Newton's Laws of Motion Study Guide

Updated on Sep 28, 2011


From the previous chapters on physical quantities and their corresponding units, you now know that the unit for mass, kilogram, is a fundamental unit. Mass might also be called a fundamental quantity. It relates to motion, forces, and energy, and therefore basically to the whole field of physics. In the following lesson, we will discuss inertia, Newton's laws of classical mechanics that connect motion to forces, and conditions for an equilibrium or non-equilibrium situation when an object is subjected to two or more forces at the same time.


Imagine a situation where you have to push some furniture around, for example, if you are moving to a new home. Although you might think that taking clothes out of the dresser drawers before moving the dresser is a waste of time, the reality is that the amount of effort you put into unloading the dresser is much less than the effort you would use to move the full dresser. What opposition do we encounter in the two processes of moving the furniture? It is the mass that makes the difference; it is the mass that causes the resistance. This resistance that an object has to motion is something we call inertia. Mass is the quantity that measures inertia, and the fundamental unit for mass is the kilogram (kg).

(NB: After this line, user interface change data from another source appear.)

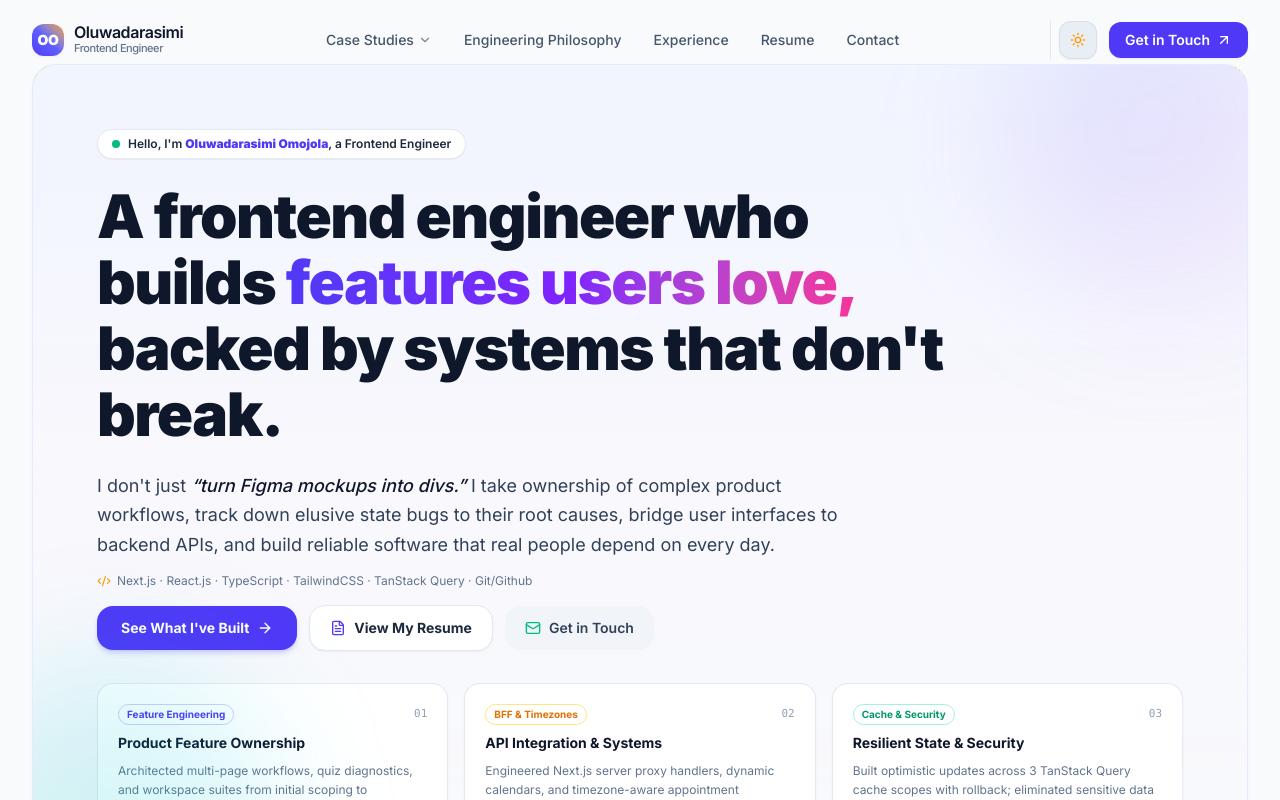
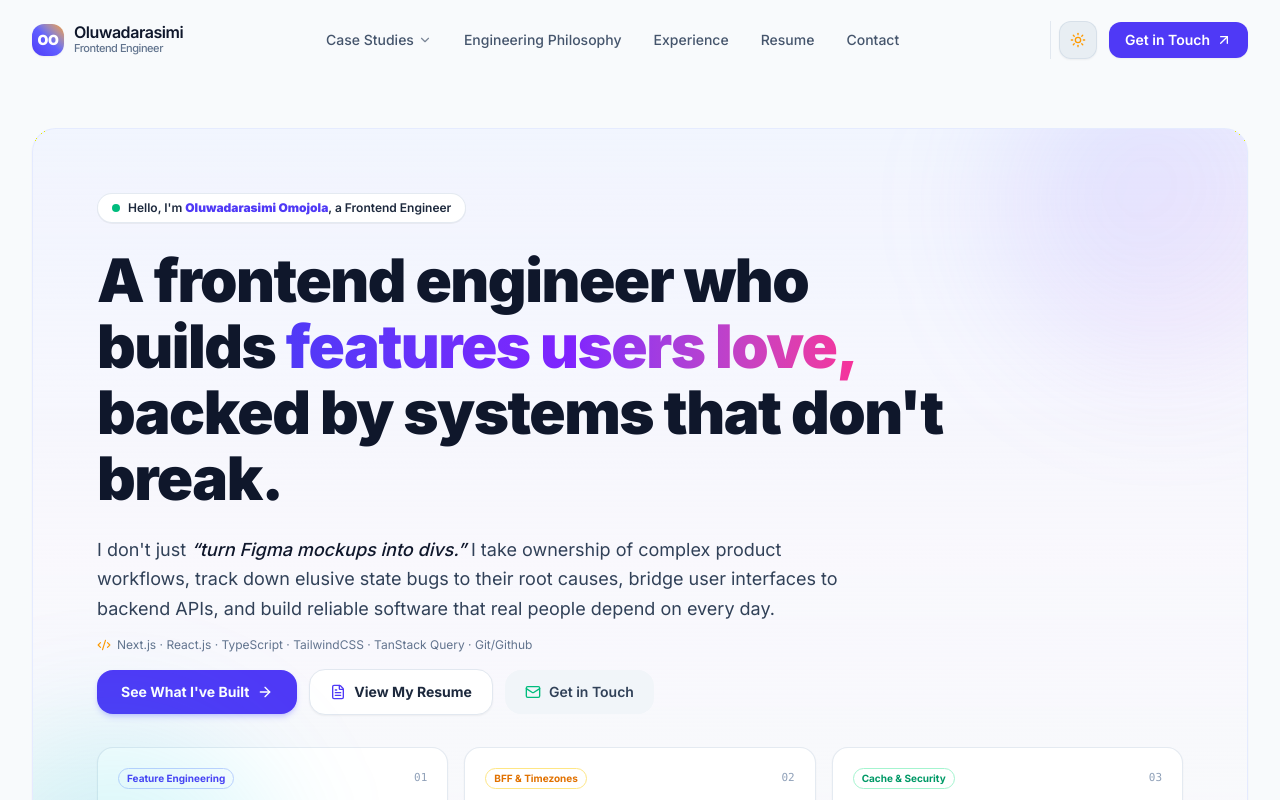
Before and after one commit to Darasimi010/portfolio, a Next.js app: page / in a window 1280 px wide. Shown: the top 800 px of the page. Built offline with nearby package versions, Linux system fonts and the light colour scheme.

Commit message:
updated the styling of the main section on the homepage.

```diff
--- a/app/page.tsx
+++ b/app/page.tsx
@@ -14,7 +14,7 @@ export default function Home() {
   return (
     <div className="min-h-screen bg-[var(--bg-page)] text-[var(--text-main)] transition-colors duration-200">
       <Navbar />
-      <main>
+      <main className="space-y-20 sm:space-y-28 py-8 sm:py-16">
         <Hero />
         <AboutMe />
         <FeaturedWork />
```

Motion on a straight trajectory is called linear motion. Later, we will study objects moving in a circular trajectory, and they too will exhibit inertia; in this case, called rotational inertia.

Newton's First Law of Motion

Newton's first law of motion, or the law of inertia, states that an object continues to stay at rest or move in a uniform linear motion as long as there is no resultant (net) action on it.

Newton's First, Second, and Third Laws of Motion

The idea of resistance to motion was formulated by Newton into what we now call the first law of motion or the law of inertia.

There are two important words in this definition: continues and resultant. To understand this law, you must work with these two words together. Resultant (net) action refers to the idea that there might be an action on the object, or two, or more. The importance is not in individual actions but in the total effect on the object. The other word, continues, refers to one of the two situations: rest or uniform linear motion. That is, the object will maintain, or continue, an identical state of rest or motion at all times if there is no external action.

Most objects around us, when left to act independently of engines, will not continue their uniform linear motion. Also, objects that might be at rest at one time can change their state and accelerate. The motion is a result of interaction, and the objects accelerate (speed up) or decelerate (slow down). The change in the state of motion is due to a resultant force. The relationship among the resultant force, the mass, and the acceleration is the subject of the second law of motion.

As you may remember, physical quantities can be scalars or vectors. In this case, mass is a scalar, but both acceleration and force are vector quantities. Therefore, the second law does not refer only to the proportionality but also to the direction of the acceleration, telling us that the acceleration and the resultant force are in the same direction. The expression of the second law is as follows:

a = , or

where a is the vector acceleration, F is the vector representing the resultant force, and m is the mass of the object. This equation defines also the unit for force: a newton, or N. As we replace the unit for acceleration (m/s2) and for mass (kg), we can find the unit for force to be kg . m/s2 = 1 N.

As with all vectors, force will be completely defined by value, unit, and direction. The direction of the net force will also give the type of acceleration; if a > 0 (a positive number is considered to be the direction of motion), then the object is accelerated, and if a < 0 (opposite to motion), then the object is decelerated (slowed down).

Newton's Second Law of Motion

The acceleration of an object is directly proportional to the resultant (net) force and inversely proportional to the mass of the object.

View Full Article
Add your own comment